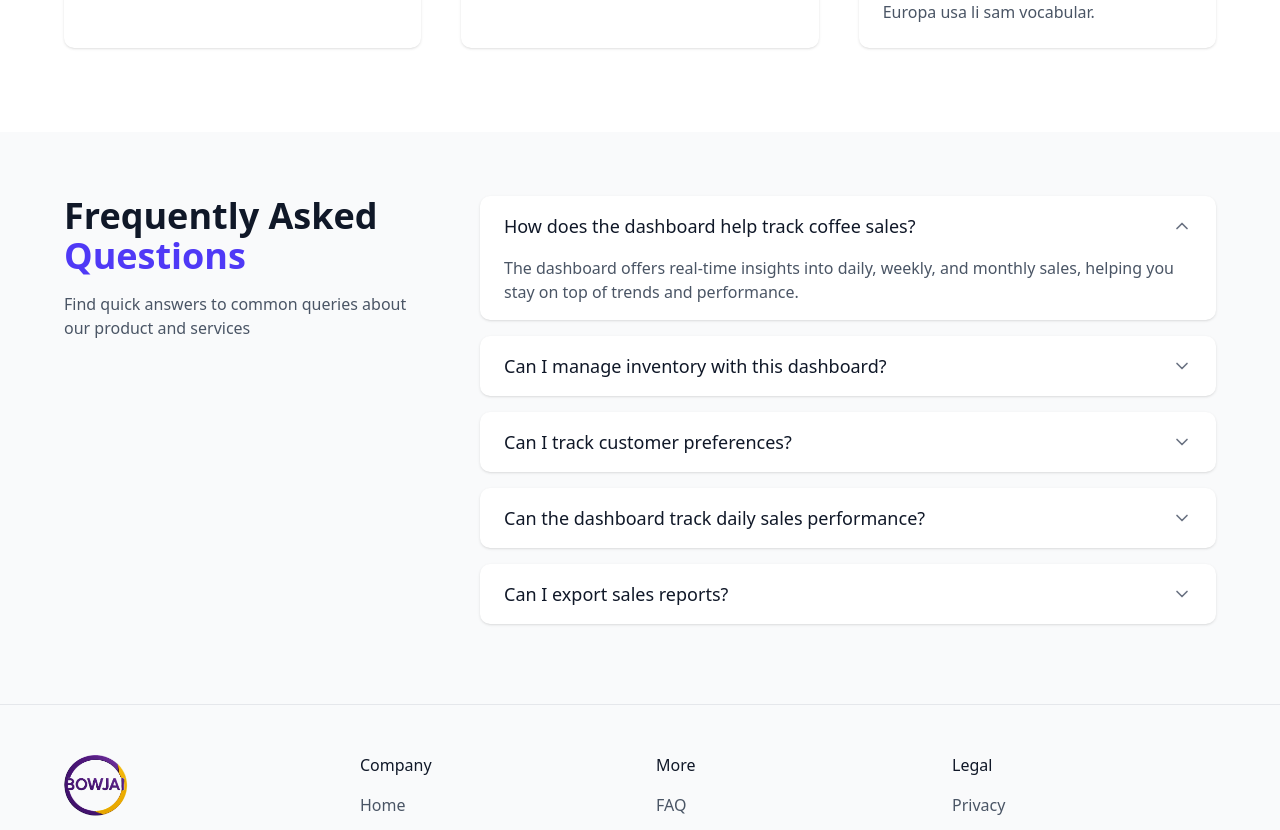
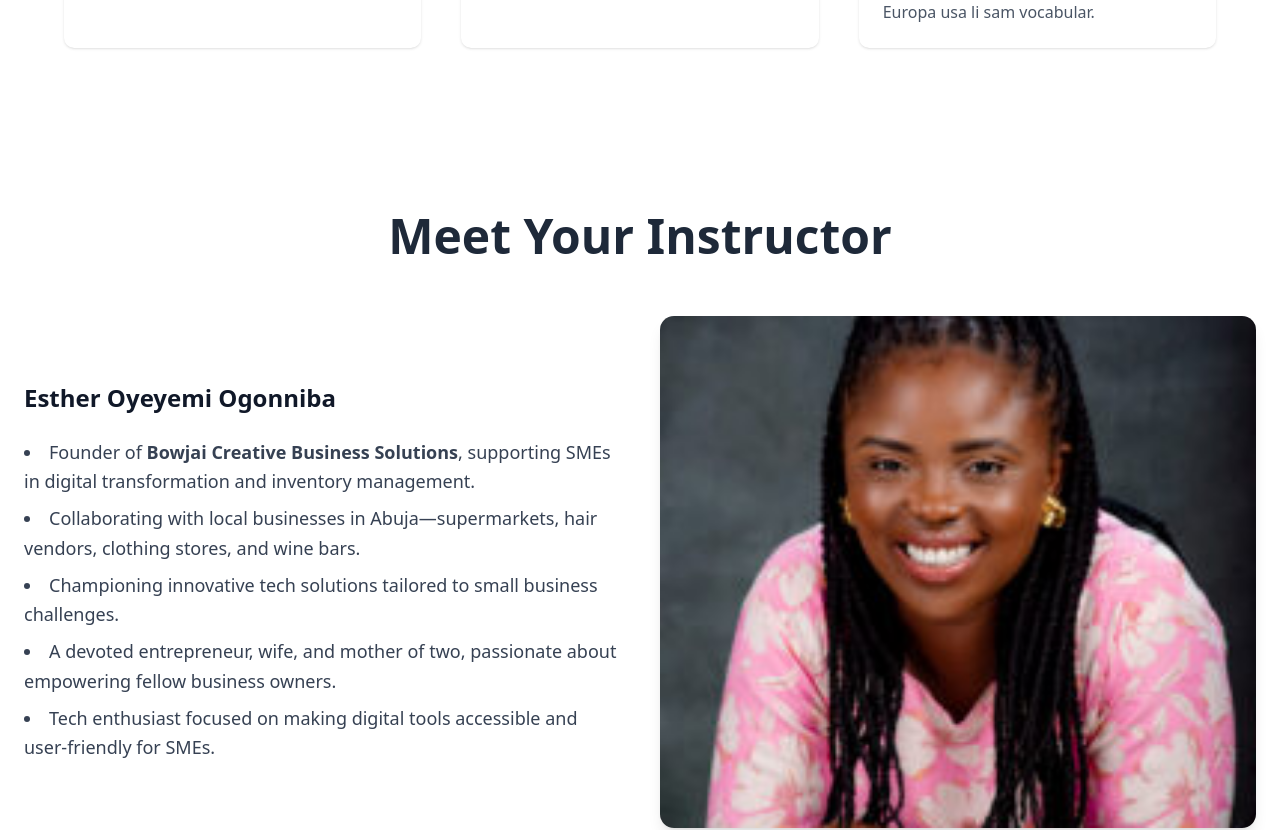
Before and after one commit to joshhumphrey02/boijai, a React (Vite) app: page / in a window 1280 px wide. Shown: the part 2060-2890 px from the top of the page. Built offline with nearby package versions, Linux system fonts and the light colour scheme.

Commit message:
added about

```diff
--- a/index.html
+++ b/index.html
@@ -2,7 +2,7 @@
 <html lang="en">
   <head>
     <meta charset="UTF-8" />
-    <link rel="icon" type="image/svg+xml" href="/logo.png" />
+    <link rel="icon" type="image/svg+xml" href="/trans-logo.png" />
     <meta name="viewport" content="width=device-width, initial-scale=1.0" />
     <title>Bowjai</title>
   </head>
--- a/src/App.tsx
+++ b/src/App.tsx
@@ -4,6 +4,7 @@ import { Features } from "./components/Features";
 import { Footer } from "./components/Footer";
 import { FAQ } from "./components/FAQ";
 import { WHY } from "./components/WHY";
+import About from "./components/About";
 export default function App() {
   return (
     <div className="flex flex-col w-full min-h-screen bg-white">
@@ -12,6 +13,7 @@ export default function App() {
         <FeatureSection />
         <Features />
         <WHY />
+        <About />
         <FAQ />
         <Footer />
       </main>
--- /dev/null
+++ b/src/components/About.tsx
@@ -0,0 +1,48 @@
+export default function About() {
+  return (
+    <div className="w-full py-20 px-6 bg-white">
+      <div className="max-w-7xl mx-auto">
+        <h1 className="text-4xl md:text-5xl font-semibold text-center text-gray-800 mb-14">
+          Meet Your Instructor
+        </h1>
+        <div className="grid md:grid-cols-2 gap-10 items-center">
+          <div className="space-y-6 text-gray-700 text-lg leading-relaxed">
+            <p className="font-bold text-xl md:text-2xl text-gray-900">
+              Esther Oyeyemi Ogonniba
+            </p>
+            <ul className="list-disc list-inside space-y-2">
+              <li>
+                Founder of <strong>Bowjai Creative Business Solutions</strong>,
+                supporting SMEs in digital transformation and inventory
+                management.
+              </li>
+              <li>
+                Collaborating with local businesses in Abuja—supermarkets, hair
+                vendors, clothing stores, and wine bars.
+              </li>
+              <li>
+                Championing innovative tech solutions tailored to small business
+                challenges.
+              </li>
+              <li>
+                A devoted entrepreneur, wife, and mother of two, passionate
+                about empowering fellow business owners.
+              </li>
+              <li>
+                Tech enthusiast focused on making digital tools accessible and
+                user-friendly for SMEs.
+              </li>
+            </ul>
+          </div>
+          <div className="flex justify-center">
+            <img
+              src="/profile.jpg"
+              alt="Portrait of Esther Oyeyemi Ogonniba"
+              className="rounded-xl shadow-lg w-full h-auto max-h-[32rem] object-cover"
+            />
+          </div>
+        </div>
+      </div>
+    </div>
+  );
+}
```
Also changed, not shown: public/profile.jpg (added).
------------------------------------------------
→ **ACTION ITEM**
The listing above is to be retyped word for word, with the pictures omitted.

→ **FINAL ANSWER**
Before and after one commit to joshhumphrey02/boijai, a React (Vite) app: page / in a window 1280 px wide. Shown: the part 2060-2890 px from the top of the page. Built offline with nearby package versions, Linux system fonts and the light colour scheme.

Commit message:
added about

```diff
--- a/index.html
+++ b/index.html
@@ -2,7 +2,7 @@
 <html lang="en">
   <head>
     <meta charset="UTF-8" />
-    <link rel="icon" type="image/svg+xml" href="/logo.png" />
+    <link rel="icon" type="image/svg+xml" href="/trans-logo.png" />
     <meta name="viewport" content="width=device-width, initial-scale=1.0" />
     <title>Bowjai</title>
   </head>
--- a/src/App.tsx
+++ b/src/App.tsx
@@ -4,6 +4,7 @@ import { Features } from "./components/Features";
 import { Footer } from "./components/Footer";
 import { FAQ } from "./components/FAQ";
 import { WHY } from "./components/WHY";
+import About from "./components/About";
 export default function App() {
   return (
     <div className="flex flex-col w-full min-h-screen bg-white">
@@ -12,6 +13,7 @@ export default function App() {
         <FeatureSection />
         <Features />
         <WHY />
+        <About />
         <FAQ />
         <Footer />
       </main>
--- /dev/null
+++ b/src/components/About.tsx
@@ -0,0 +1,48 @@
+export default function About() {
+  return (
+    <div className="w-full py-20 px-6 bg-white">
+      <div className="max-w-7xl mx-auto">
+        <h1 className="text-4xl md:text-5xl font-semibold text-center text-gray-800 mb-14">
+          Meet Your Instructor
+        </h1>
+        <div className="grid md:grid-cols-2 gap-10 items-center">
+          <div className="space-y-6 text-gray-700 text-lg leading-relaxed">
+            <p className="font-bold text-xl md:text-2xl text-gray-900">
+              Esther Oyeyemi Ogonniba
+            </p>
+            <ul className="list-disc list-inside space-y-2">
+              <li>
+                Founder of <strong>Bowjai Creative Business Solutions</strong>,
+                supporting SMEs in digital transformation and inventory
+                management.
+              </li>
+              <li>
+                Collaborating with local businesses in Abuja—supermarkets, hair
+                vendors, clothing stores, and wine bars.
+              </li>
+              <li>
+                Championing innovative tech solutions tailored to small business
+                challenges.
+              </li>
+              <li>
+                A devoted entrepreneur, wife, and mother of two, passionate
+                about empowering fellow business owners.
+              </li>
+              <li>
+                Tech enthusiast focused on making digital tools accessible and
+                user-friendly for SMEs.
+              </li>
+            </ul>
+          </div>
+          <div className="flex justify-center">
+            <img
+              src="/profile.jpg"
+              alt="Portrait of Esther Oyeyemi Ogonniba"
+              className="rounded-xl shadow-lg w-full h-auto max-h-[32rem] object-cover"
+            />
+          </div>
+        </div>
+      </div>
+    </div>
+  );
+}
```
Also changed, not shown: public/profile.jpg (added).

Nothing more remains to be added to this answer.